That’s just one of the many issues the Obama administration is trying to work out in a series of negotiations around the world running through the end of the year. The administration is also facing criticism for not being transparent about the negotiations. A draft of the intellectual property chapter of the deal released by Wikileaks last week drew further calls for openness amid complaints from consumer advocates that the deal was giving too many concessions to corporate interests. It’s hard to tell whether the administration will meet its end of year goal, but the auto industry isn’t likely to be the last one to trot out a list of demands.
"When you come to the final stages of these negotiations you always hear from specific firms and organizations that want to see certain things in the deal,”said John Murphy, from the Chamber of Commerce.
Take the automakers, who are worried that other countries (specifically Japan) will drive down their own currency in order to make it cheaper to sell their cars and trucks to other countries.
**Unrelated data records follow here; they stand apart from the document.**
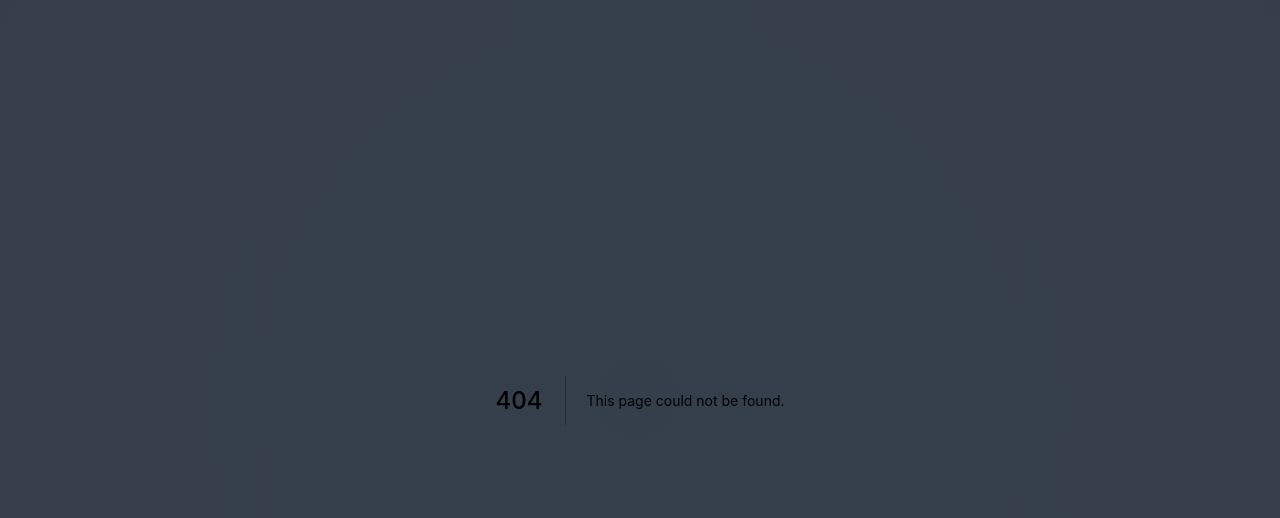
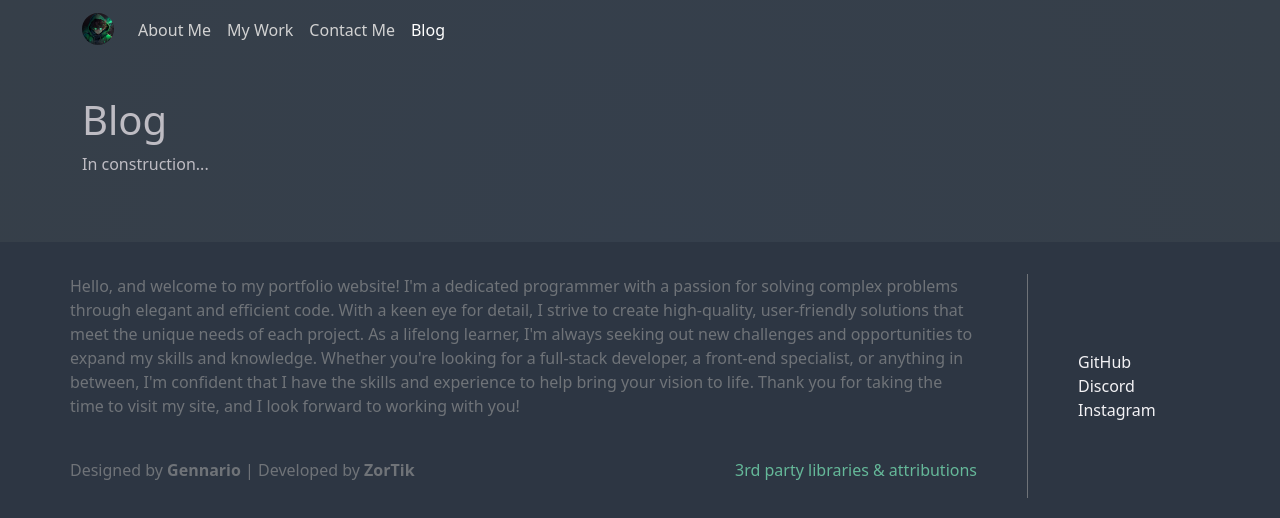
Before and after one commit to ZorTik/ZorTik.github.io, a Next.js app: page /blog in a window 1280 px wide. Before the commit this address had no page. Shown: the top 518 px of the page. Built offline with nearby package versions, Linux system fonts and the light colour scheme.

Commit message:
Small improvements & blog

```diff
--- a/components/BaseLayout.tsx
+++ b/components/BaseLayout.tsx
@@ -2,12 +2,23 @@ import {PropsWithChildren} from "react";
 import {Container} from "react-bootstrap";
 import Header from "./Header";
 import Footer from "./Footer";
+import styled from "styled-components";
 
-const BaseLayout = (props: PropsWithChildren) => {
+const BaseLayoutContainer = styled(Container)`
+    padding: ${props => props.padding ? "30px 0" : "0"};
+`;
+
+type BaseLayoutProps = PropsWithChildren & {
+    padding?: boolean
+}
+
+const BaseLayout = (props: BaseLayoutProps) => {
     return <>
         <Container>
             <Header />
-            {props.children}
+            <BaseLayoutContainer padding={props.padding ?? true} fluid>
+                {props.children}
+            </BaseLayoutContainer>
         </Container>
         <Footer />
     </>
--- a/components/Experience.tsx
+++ b/components/Experience.tsx
@@ -70,7 +70,7 @@ const Experience = () => {
                         </Row>
                         <TechnologiesComponent>
                             <ProgressTechnology name="Java lang" progress={90} />
-                            <ProgressTechnology name="JavaScript/TypeScript lang" progress={60} />
+                            <ProgressTechnology name="JavaScript/TypeScript lang" progress={70} />
                             <ProgressTechnology name="Python lang" progress={20} />
                         </TechnologiesComponent>
                     </Col>
--- a/components/Footer.tsx
+++ b/components/Footer.tsx
@@ -3,10 +3,11 @@ import styled from "styled-components";
 import Link from "next/link";
 
 const FooterComponent = styled(Container)`
-  color: #6f7378;
+  color: var(--color-shade-2);
   padding: 2rem 0;
   margin-top: 20px;
-  > * > a[href] {
+
+  #attributions a {
     color: var(--color-primary) !important;
     :hover {
       color: var(--color-primary-dark) !important;
@@ -14,7 +15,9 @@ const FooterComponent = styled(Container)`
   }
 `;
 const FooterQuoteColComponent = styled(Col)`
-  color: #6f7378;
+  p {
+    color: var(--color-shade-2) !important;
+  }
 
   @media screen and (min-width: 1200px) {
     border-right: 1px solid #6f7378;
@@ -35,7 +38,7 @@ const FooterLinksColComponent = styled(Col)`
 
 `;
 
-const Footer = () => {
+export default function Footer() {
     return (
         <Container fluid style={{backgroundColor: "#2d3643"}}>
             <FooterComponent>
@@ -43,7 +46,10 @@ const Footer = () => {
                     <FooterQuoteColComponent xl={10}>
                         <Row><p>Hello, and welcome to my portfolio website! I&apos;m a dedicated programmer with a passion for solving complex problems through elegant and efficient code. With a keen eye for detail, I strive to create high-quality, user-friendly solutions that meet the unique needs of each project. As a lifelong learner, I&apos;m always seeking out new challenges and opportunities to expand my skills and knowledge. Whether you&apos;re looking for a full-stack developer, a front-end specialist, or anything in between, I&apos;m confident that I have the skills and experience to help bring your vision to life. Thank you for taking the time to visit my site, and I look forward to working with you!</p></Row>
                         <br />
-                        <Row><p>Designed by <strong>Gennario</strong> | Developed by <strong>ZorTik</strong></p></Row>
+                        <Row>
+                            <Col><p>Designed by <strong>Gennario</strong> | Developed by <strong>ZorTik</strong></p></Col>
+                            <Col style={{textAlign: "right"}} id="attributions"><Link href={"/3rdparty"}>3rd party libraries & attributions</Link></Col>
+                        </Row>
                     </FooterQuoteColComponent>
                     <FooterLinksColComponent>
                         <Link href={"https://github.com/ZorTik"}>GitHub</Link>
@@ -51,12 +57,7 @@ const Footer = () => {
                         <Link href={"https://www.instagram.com/zortik_official/"}>Instagram</Link>
                     </FooterLinksColComponent>
                 </Row>
-                <Row>
-                    <Link href={"/3rdparty"}>3rd party libraries & attributions</Link>
-                </Row>
             </FooterComponent>
         </Container>
-    );
+    )
 }
-
-export default Footer;
--- a/components/Header.tsx
+++ b/components/Header.tsx
@@ -1,33 +1,46 @@
-import {Col, Container, Nav, Navbar, NavDropdown, Row} from "react-bootstrap";
+import {Col, Nav, Navbar, NavLinkProps, Row} from "react-bootstrap";
 import Hr from "./Hr";
-import styles from "../styles/Header.module.css";
 import Image from "next/image";
 import styled from "styled-components";
+import {BsPrefixRefForwardingComponent} from "react-bootstrap/helpers";
+import {useRouter} from "next/router";
 
+const HeaderLinks = styled(Col)`
+  a {
+    color: #d2d2d2;
+    font-weight: lighter;
+  }
+  a:hover, a:active, a:focus, a[class="nav-link active"] {
+    color: #fff !important;
+  }
+`;
 const HrWrapperComponent = styled(Col)`
   @media screen and (max-width: 1400px) {
     display: none !important;
   }
 `;
+const HeaderLink: BsPrefixRefForwardingComponent<"a", NavLinkProps> = (props) => {
+    const router = useRouter();
+    return <Nav.Link {...props} active={router.asPath.startsWith(props.href ?? "#")} />
+}
 
-const Header = () => {
+export default function Header() {
     return (
         <Row className={`d-flex flex-row`} id="home">
-            <Col xxl={3} className={styles.header}>
+            <HeaderLinks xxl={4}>
                 <Navbar expand="lg" sticky="top">
                     <Nav className="me-auto">
                         <Navbar.Brand href="/">
                             <Image id="logo" src="/logo.png" width={32} height={32} alt="ZorTik Logo" />
                         </Navbar.Brand>
-                        <Nav.Link href="#about">About Me</Nav.Link>
-                        <Nav.Link href="#work">My Work</Nav.Link>
-                        <Nav.Link href="#contacts">Contacts</Nav.Link>
+                        <HeaderLink href="/#about">About Me</HeaderLink>
+                        <HeaderLink href="/#work">My Work</HeaderLink>
+                        <HeaderLink href="/#contacts">Contact Me</HeaderLink>
+                        <HeaderLink href="/blog">Blog</HeaderLink>
                     </Nav>
                 </Navbar>
-            </Col>
+            </HeaderLinks>
             <HrWrapperComponent><Hr /></HrWrapperComponent>
         </Row>
     )
 }
-
-export default Header;
--- a/components/Socials.tsx
+++ b/components/Socials.tsx
@@ -2,7 +2,7 @@ import styled from "styled-components";
 import {Button, Col, Row} from "react-bootstrap";
 
 const SocialsComponent = styled(Row)`
-  margin: 40px 0 20px 0;
+  margin: 80px 0;
   > .col {
     display: flex;
     flex-direction: column;
--- a/components/Welcome.tsx
+++ b/components/Welcome.tsx
@@ -5,8 +5,11 @@ import FadeIn from "react-fade-in";
 import {ButtonComponent} from "./content/Button";
 import styled from "styled-components";
 
+const TechIconComponent = styled.i`
+  color: var(--color-primary) !important;
+`;
 const TechIcon = (props: { className: string }) => {
-    return <i className={props.className} style={{fontSize: "3rem", marginRight: "5px"}}></i>
+    return <TechIconComponent className={props.className} style={{fontSize: "3rem", marginRight: "5px"}}></TechIconComponent>
 }
 const ScrollButton = styled(ButtonComponent)`
   margin-top: auto !important;
--- /dev/null
+++ b/pages/blog/[article].tsx
@@ -0,0 +1,3 @@
+export default function ArticlePage() {
+    return null;
+}
--- /dev/null
+++ b/pages/blog/index.tsx
@@ -0,0 +1,10 @@
+import BaseLayout from "../../components/BaseLayout";
+
+export default function Blog() {
+    return (
+        <BaseLayout>
+            <h1>Blog</h1>
+            <p>In construction...</p>
+        </BaseLayout>
+    )
+}
--- a/pages/index.tsx
+++ b/pages/index.tsx
@@ -8,7 +8,7 @@ import Socials from "../components/Socials";
 
 const Home: NextPage = () => {
   return (
-      <BaseLayout>
+      <BaseLayout padding={false}>
           <FadeIn>
               <Welcome />
               <Experience />
--- a/styles/globals.css
+++ b/styles/globals.css
@@ -3,6 +3,7 @@
   --color-primary-dark: #4a9c7f;
   --color-secondary: #bebcc3;
   --color-shade: #5d6a75;
+  --color-shade-2: #6f7378;
 }
 
 html,
@@ -19,28 +20,14 @@ a {
   text-decoration: none !important;
 }
 
-/*a[role="button"], a[role="button"]:hover, a[role="button"].active,
-button[type="button"], button[type="button"]:hover, button[type="button"].active {
-  background-color: unset;
-  border: 1px solid #686c72 !important;
-  color: #686c72;
-  border-radius: 15px;
-  padding: 1px 20px;
-  align-self: end;
-  margin-top: auto;
-  margin-bottom: 45px;
-}
-
-a[role="button"]:hover, a[role="button"].active,
-button[type="button"]:hover, button[type="button"].active {
-  background-color: #686c72 !important;
-  color: #cdcccc;
-}*/
-
 a[class="carousel-control-prev"], a[class="carousel-control-next"],
 a[class="carousel-control-prev"]:hover, a[class="carousel-control-next"]:hover {
   border: unset !important;
   background-color: unset !important;
+}
+
+h1, h2, p {
+  color: var(--color-secondary);
 }
 
 input {
```
Also changed, not shown: components/blog/ArticleCard.tsx (added, +8 -0 lines), styles/Header.module.css (deleted, +0 -12 lines).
Auto lobbyists say that’s unfair.
"It artificially lowers the cost of other countries exports and that makes it more difficult for people that make things in the United States to compete," Matt Blunt, President of the American Automotive Policy Council. Blunt said that if the U.S. doesn’t include provisions to deal with this problem, the Council — which represents Chrysler Group LLC, Ford Motor Company and General Motors Company — won’t support the trade deal. Yes, that’s right. American auto companies — beneficiaries of an $80 billion government bailout after the financial crisis – are objecting to other governments helping their domestic companies.
Lots of lawmakers (230 representatives and 60 Senators) have written letters raising the issue of currency manipulation. Michigan Democrat Rep. Sandy Levin, who sits on the powerful Ways and Means Committee, has put forward a proposal to create a panel to judge whether countries are artificially depressing their currencies.
"There is no point in negotiating a TPP agreement to eliminate import duties if countries are allowed to effectively reimpose those duties by manipulating their currencies," Rep. Levin said in a statement.
The provision is not seen as likely to be adopted because other countries would object. It’s not just that America is seen as a hypocrite on this issue. It’s also just hard to determine objectively when a currency is over-valued or under-valued, which makes it a subjective and politically-charged topic.
"Leaving those issues to be determined by an ad hoc panel that’s pulled together…is a pretty a tall order," said John Veroneau, a partner at Covington & Burling LLP and former Deputy U.S. Trade Representative. Big international organizations like the International Monetary Fund and the World Trade Organization have grappled with the topic, but haven’t come up with a way to satisfy the concerns of all involved.
Reinsch, from the National Foreign Trade Council, added: "No one has ever come up with an objective, agreed upon way to think about that."